A brief rainstorm usually follows with big splashes of water, dampening the desert, bringing out the smell of the mesquite trees and the orange blossoms. Seeing the difficulties coming and preparing for them can help us to find our own safe harbor. We feel safe together inside the shelter of our home.
But dust-storms fade next to the amazing treat of a real rain storm on the Arizona desert. I have not always enjoyed storms. In fact, I remember being afraid of thunder and lightning when I was younger. In the desert, the lightening dances around the sky in a big blaze of white light. It is a spectacular show, even more brilliant than the fourth of July fireworks. When the thunder rumbles throughout the desert, it drowns out all other sound, and the rain falls in sheets of water, drenching everything in it's path.
My three little girls have always been afraid of storms. They don't like the loud noise of the thunder or the bright flash of the lightening. When we moved up into the mountains of northern Arizona, we realized that the lightening storms are even more spectacular and often bring with them the added scare of starting a nearby tree on fire. (Never a pleasant experience when your house is right next door!)
Every year, in the months of July and August, the storm builds up and breaks loose on our little town.
One year, the lightning was so fierce that the girls were terrified. They called me when I was at work, crying and sobbing, hysterically, on the phone and than held hands and huddled under the dining room table until I could get home to them.
That was the first year that we lived on the mountain. I did not know how to calm them, except to be home with them when they were so afraid. Every time the thunder rumbled or the lightening flashed, they would cower in terror. Their dad was living and working in the valley at the time and selling the old house before he moved up with the rest of us at the end of the summer season. It was a long summer for us. I did not know what to say to help the girls through their fear.
The next year, he wasn't working and was home with the girls during the monsoon. He would go out the door when the wind picked up and stand in the driveway or on the dirt street, shielding his eyes from the blowing dirt, and teach the girls about storms. He talked about the movement of the clouds and how to tell if a storm was coming. He talked about the different types of clouds and what caused the storms. He talked of larger weather patterns and how to calculate the distance from you to the lightning.
But more than teaching them the scientific facts about the weather, their daddy quietly taught them, through his example, not to be afraid. He taught them that storms are to be appreciated and admired, watched and studied, but not feared. Knowledge and love help to counter our troubles and bring us to our own safe harbors were we can be less afraid.

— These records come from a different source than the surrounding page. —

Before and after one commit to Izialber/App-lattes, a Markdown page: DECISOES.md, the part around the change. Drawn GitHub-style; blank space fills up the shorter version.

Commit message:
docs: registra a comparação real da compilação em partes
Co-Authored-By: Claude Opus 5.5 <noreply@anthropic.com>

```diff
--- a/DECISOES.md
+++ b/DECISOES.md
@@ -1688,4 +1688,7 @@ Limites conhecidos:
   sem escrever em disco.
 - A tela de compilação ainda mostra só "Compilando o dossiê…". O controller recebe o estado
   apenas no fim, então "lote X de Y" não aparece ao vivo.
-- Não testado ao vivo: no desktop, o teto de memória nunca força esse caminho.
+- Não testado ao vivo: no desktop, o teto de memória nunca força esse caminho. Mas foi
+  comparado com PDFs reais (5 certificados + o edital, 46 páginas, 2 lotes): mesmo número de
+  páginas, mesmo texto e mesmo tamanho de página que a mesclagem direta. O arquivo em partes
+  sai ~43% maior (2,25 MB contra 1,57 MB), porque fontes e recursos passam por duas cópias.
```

As we plan and prepare and are anchored by the love of our families and the gospel of Jesus Christ, we find the safe harbor that Helaman spoke of: “Remember, remember that it is upon the rock of our Redeemer, who is Christ, the Son of God, that ye must build your foundation; that when the devil shall send forth his mighty winds, … when all his hail and his mighty storm shall beat upon you, it shall have no power to drag you down … , because of the rock upon which ye are built, which is a sure foundation” (Hel. 5:12).

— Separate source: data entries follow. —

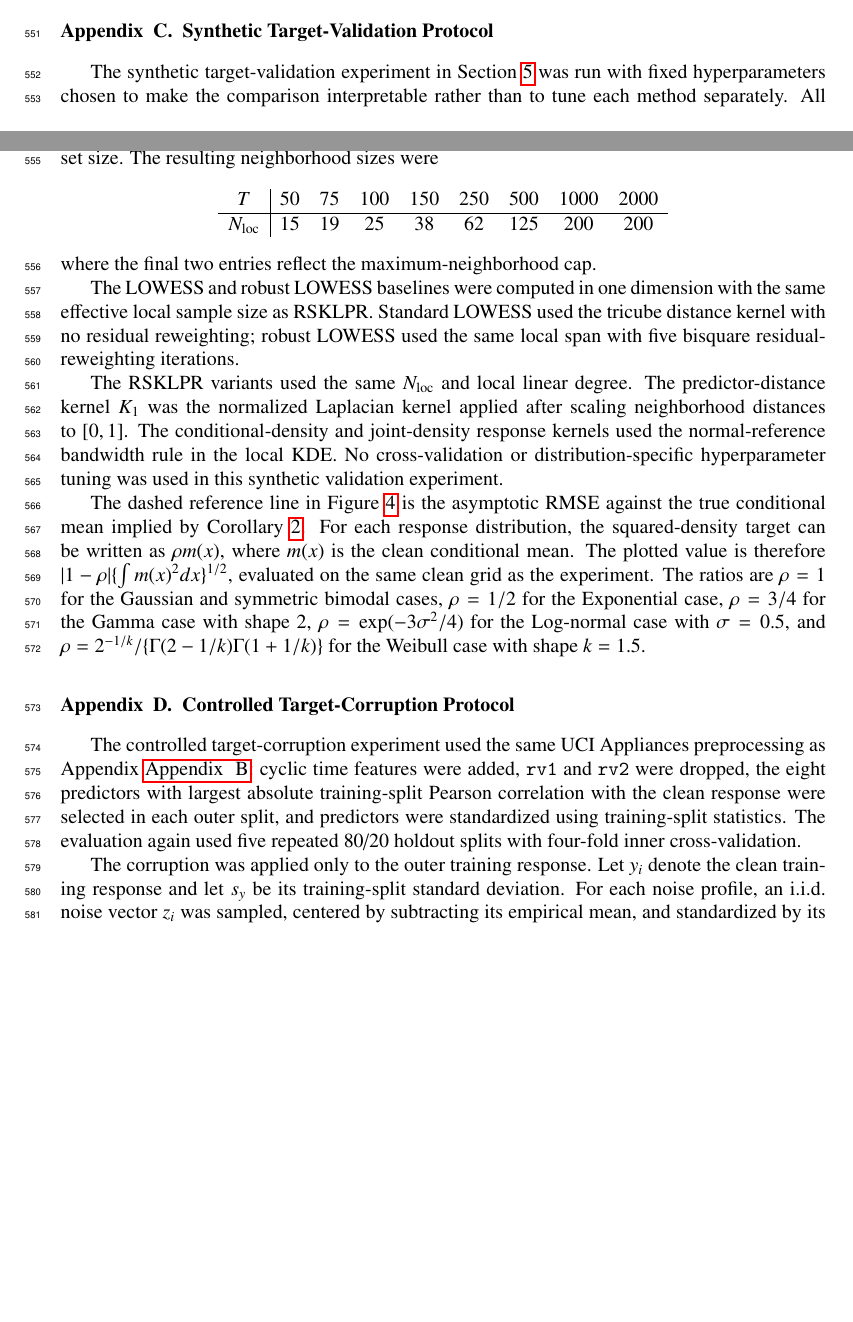
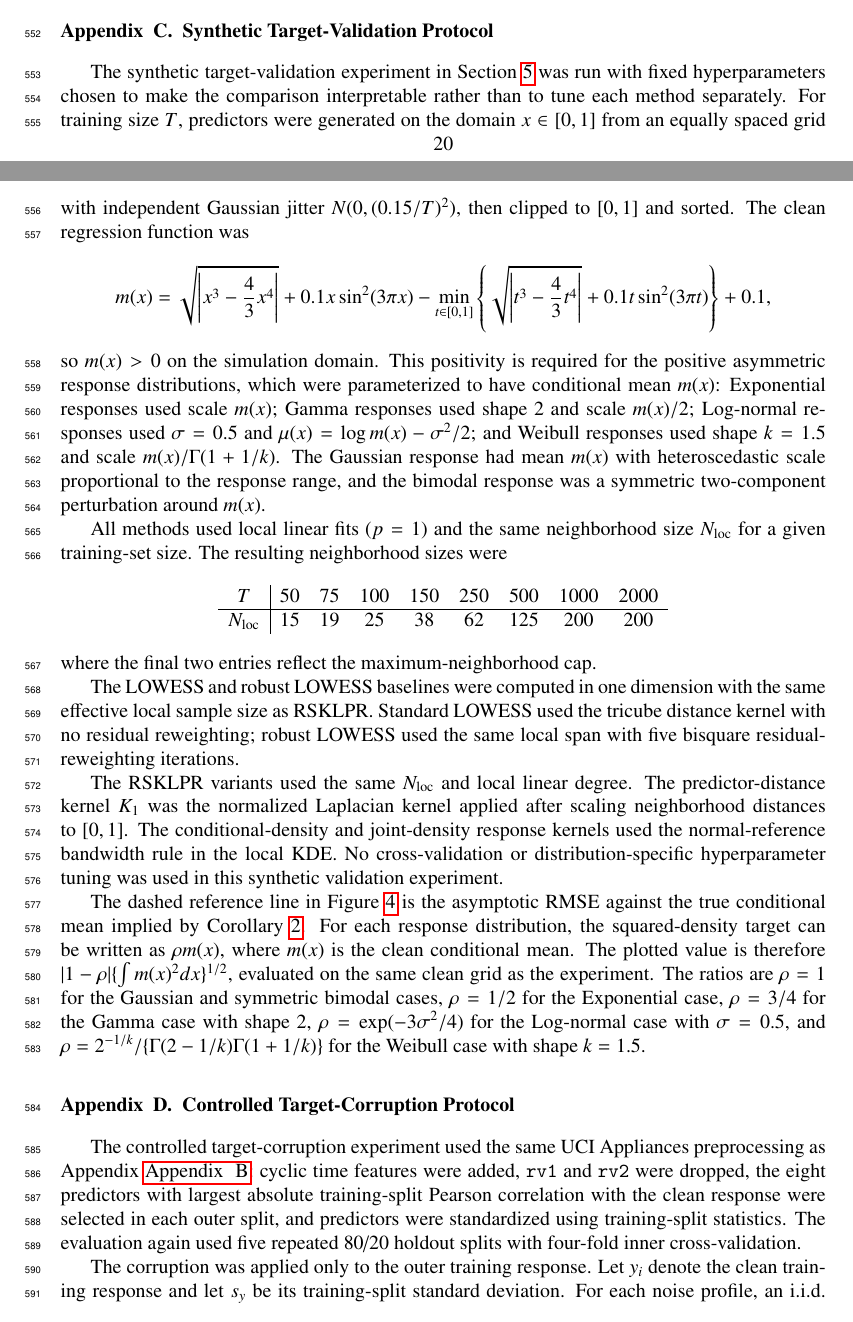
Before and after one commit to yaniv-shulman/rsklpr, a LaTeX paper (paper/rsklpr.tex): two parts of pages 20 and 21 of 24, joined at a grey line, cut so that both start at the same text, the shorter picture padded with empty space. Compiled offline with pdfLaTeX.

Commit message:
Improvements and fixes to Synthetic Target-Validation Experiment. Specify hyper params, clarify results and captions.

```diff
--- a/paper/rsklpr.tex
+++ b/paper/rsklpr.tex
@@ -601,7 +601,21 @@ The LOWESS baseline is a multivariate local linear regression baseline with tric
 
 \section{Synthetic Target-Validation Protocol}
 \label{appendix:experimental_hyperparameters}
-The synthetic target-validation experiment in Section~\ref{S:Experiments and Implementation Notes} was run with fixed hyperparameters chosen to make the comparison interpretable rather than to tune each method separately. All methods used local linear fits ($p=1$) and the same neighborhood size $N_{\mathrm{loc}}$ for a given training-set size. The resulting neighborhood sizes were
+The synthetic target-validation experiment in Section~\ref{S:Experiments and Implementation Notes} was run with fixed hyperparameters chosen to make the comparison interpretable rather than to tune each method separately. For training size \(T\), predictors were generated on the domain \(x\in[0,1]\) from an equally spaced grid with independent Gaussian jitter \(N(0,(0.15/T)^2)\), then clipped to \([0,1]\) and sorted. The clean regression function was
+\[
+m(x)
+=
+\sqrt{\left|x^3-\frac{4}{3}x^4\right|}
++0.1x\sin^2(3\pi x)
+-\min_{t\in[0,1]}\left\{
+\sqrt{\left|t^3-\frac{4}{3}t^4\right|}
++0.1t\sin^2(3\pi t)
+\right\}
++0.1,
+\]
+so \(m(x)>0\) on the simulation domain. This positivity is required for the positive asymmetric response distributions, which were parameterized to have conditional mean \(m(x)\): Exponential responses used scale \(m(x)\); Gamma responses used shape \(2\) and scale \(m(x)/2\); Log-normal responses used \(\sigma=0.5\) and \(\mu(x)=\log m(x)-\sigma^2/2\); and Weibull responses used shape \(k=1.5\) and scale \(m(x)/\Gamma(1+1/k)\). The Gaussian response had mean \(m(x)\) with heteroscedastic scale proportional to the response range, and the bimodal response was a symmetric two-component perturbation around \(m(x)\).
+
+All methods used local linear fits ($p=1$) and the same neighborhood size $N_{\mathrm{loc}}$ for a given training-set size. The resulting neighborhood sizes were
 \[
 \begin{array}{c|cccccccc}
 T & 50 & 75 & 100 & 150 & 250 & 500 & 1000 & 2000 \\
```
Also changed, not shown: paper/rsklpr.tex (10 more changed lines).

Yes, I have seen the storm. I have experienced it's power. I have been amazed at it's magnitude. I have even felt it's fear. But I have also learned that the "lighthouse" of our Savior stands ready to help guide us in our journey and lead us home. He is the rock. Only He can calm the winds and the waves of trial and adversity in our lives.
He alone has the power to say, “Peace, be still”.